DATASET ENTRIES: Begin
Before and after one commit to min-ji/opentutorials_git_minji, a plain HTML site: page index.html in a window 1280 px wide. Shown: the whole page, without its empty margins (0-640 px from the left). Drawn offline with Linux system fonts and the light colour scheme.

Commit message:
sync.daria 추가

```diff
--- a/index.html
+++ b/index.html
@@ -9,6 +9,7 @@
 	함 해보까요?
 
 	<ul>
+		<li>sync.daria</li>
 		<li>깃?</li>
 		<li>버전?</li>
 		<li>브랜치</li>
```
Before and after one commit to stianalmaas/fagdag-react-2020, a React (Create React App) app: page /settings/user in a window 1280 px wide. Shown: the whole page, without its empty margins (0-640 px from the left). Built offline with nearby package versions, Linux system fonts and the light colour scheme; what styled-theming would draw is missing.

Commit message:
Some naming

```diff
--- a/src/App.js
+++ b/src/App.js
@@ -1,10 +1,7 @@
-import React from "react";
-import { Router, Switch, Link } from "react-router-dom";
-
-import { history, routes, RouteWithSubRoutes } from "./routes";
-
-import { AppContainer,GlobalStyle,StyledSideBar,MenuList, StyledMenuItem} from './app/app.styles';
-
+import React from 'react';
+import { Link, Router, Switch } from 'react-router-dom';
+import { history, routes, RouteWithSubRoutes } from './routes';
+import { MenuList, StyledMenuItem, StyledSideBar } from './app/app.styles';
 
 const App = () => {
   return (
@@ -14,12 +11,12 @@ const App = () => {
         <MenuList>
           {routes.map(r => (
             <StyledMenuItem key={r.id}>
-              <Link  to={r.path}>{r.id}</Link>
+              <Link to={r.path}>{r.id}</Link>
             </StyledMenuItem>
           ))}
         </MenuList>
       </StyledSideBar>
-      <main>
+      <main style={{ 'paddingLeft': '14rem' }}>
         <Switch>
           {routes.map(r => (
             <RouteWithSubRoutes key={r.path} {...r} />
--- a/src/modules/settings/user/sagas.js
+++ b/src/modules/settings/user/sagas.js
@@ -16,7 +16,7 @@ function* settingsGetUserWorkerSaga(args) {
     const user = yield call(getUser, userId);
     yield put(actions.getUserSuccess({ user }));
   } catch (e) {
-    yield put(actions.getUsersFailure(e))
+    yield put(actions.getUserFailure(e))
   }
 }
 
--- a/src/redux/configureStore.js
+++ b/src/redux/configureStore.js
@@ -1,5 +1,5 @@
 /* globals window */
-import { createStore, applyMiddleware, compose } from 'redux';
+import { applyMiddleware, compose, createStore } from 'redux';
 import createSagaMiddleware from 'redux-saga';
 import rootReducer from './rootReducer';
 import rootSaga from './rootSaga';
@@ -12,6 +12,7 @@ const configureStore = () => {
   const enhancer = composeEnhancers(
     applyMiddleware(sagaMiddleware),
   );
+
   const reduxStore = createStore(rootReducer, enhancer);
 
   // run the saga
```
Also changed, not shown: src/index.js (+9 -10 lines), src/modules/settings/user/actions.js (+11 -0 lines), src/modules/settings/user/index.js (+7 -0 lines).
DATASET ENTRIES: End
__WORK TO BE COMPLETED__
Every record must appear in the answer exactly as it appears above.

__REPLY TO THE EXERCISE__
Before and after one commit to min-ji/opentutorials_git_minji, a plain HTML site: page index.html in a window 1280 px wide. Shown: the whole page, without its empty margins (0-640 px from the left). Drawn offline with Linux system fonts and the light colour scheme.

Commit message:
sync.daria 추가

```diff
--- a/index.html
+++ b/index.html
@@ -9,6 +9,7 @@
 	함 해보까요?
 
 	<ul>
+		<li>sync.daria</li>
 		<li>깃?</li>
 		<li>버전?</li>
 		<li>브랜치</li>
```
Before and after one commit to stianalmaas/fagdag-react-2020, a React (Create React App) app: page /settings/user in a window 1280 px wide. Shown: the whole page, without its empty margins (0-640 px from the left). Built offline with nearby package versions, Linux system fonts and the light colour scheme; what styled-theming would draw is missing.

Commit message:
Some naming

```diff
--- a/src/App.js
+++ b/src/App.js
@@ -1,10 +1,7 @@
-import React from "react";
-import { Router, Switch, Link } from "react-router-dom";
-
-import { history, routes, RouteWithSubRoutes } from "./routes";
-
-import { AppContainer,GlobalStyle,StyledSideBar,MenuList, StyledMenuItem} from './app/app.styles';
-
+import React from 'react';
+import { Link, Router, Switch } from 'react-router-dom';
+import { history, routes, RouteWithSubRoutes } from './routes';
+import { MenuList, StyledMenuItem, StyledSideBar } from './app/app.styles';
 
 const App = () => {
   return (
@@ -14,12 +11,12 @@ const App = () => {
         <MenuList>
           {routes.map(r => (
             <StyledMenuItem key={r.id}>
-              <Link  to={r.path}>{r.id}</Link>
+              <Link to={r.path}>{r.id}</Link>
             </StyledMenuItem>
           ))}
         </MenuList>
       </StyledSideBar>
-      <main>
+      <main style={{ 'paddingLeft': '14rem' }}>
         <Switch>
           {routes.map(r => (
             <RouteWithSubRoutes key={r.path} {...r} />
--- a/src/modules/settings/user/sagas.js
+++ b/src/modules/settings/user/sagas.js
@@ -16,7 +16,7 @@ function* settingsGetUserWorkerSaga(args) {
     const user = yield call(getUser, userId);
     yield put(actions.getUserSuccess({ user }));
   } catch (e) {
-    yield put(actions.getUsersFailure(e))
+    yield put(actions.getUserFailure(e))
   }
 }
 
--- a/src/redux/configureStore.js
+++ b/src/redux/configureStore.js
@@ -1,5 +1,5 @@
 /* globals window */
-import { createStore, applyMiddleware, compose } from 'redux';
+import { applyMiddleware, compose, createStore } from 'redux';
 import createSagaMiddleware from 'redux-saga';
 import rootReducer from './rootReducer';
 import rootSaga from './rootSaga';
@@ -12,6 +12,7 @@ const configureStore = () => {
   const enhancer = composeEnhancers(
     applyMiddleware(sagaMiddleware),
   );
+
   const reduxStore = createStore(rootReducer, enhancer);
 
   // run the saga
```
Also changed, not shown: src/index.js (+9 -10 lines), src/modules/settings/user/actions.js (+11 -0 lines), src/modules/settings/user/index.js (+7 -0 lines).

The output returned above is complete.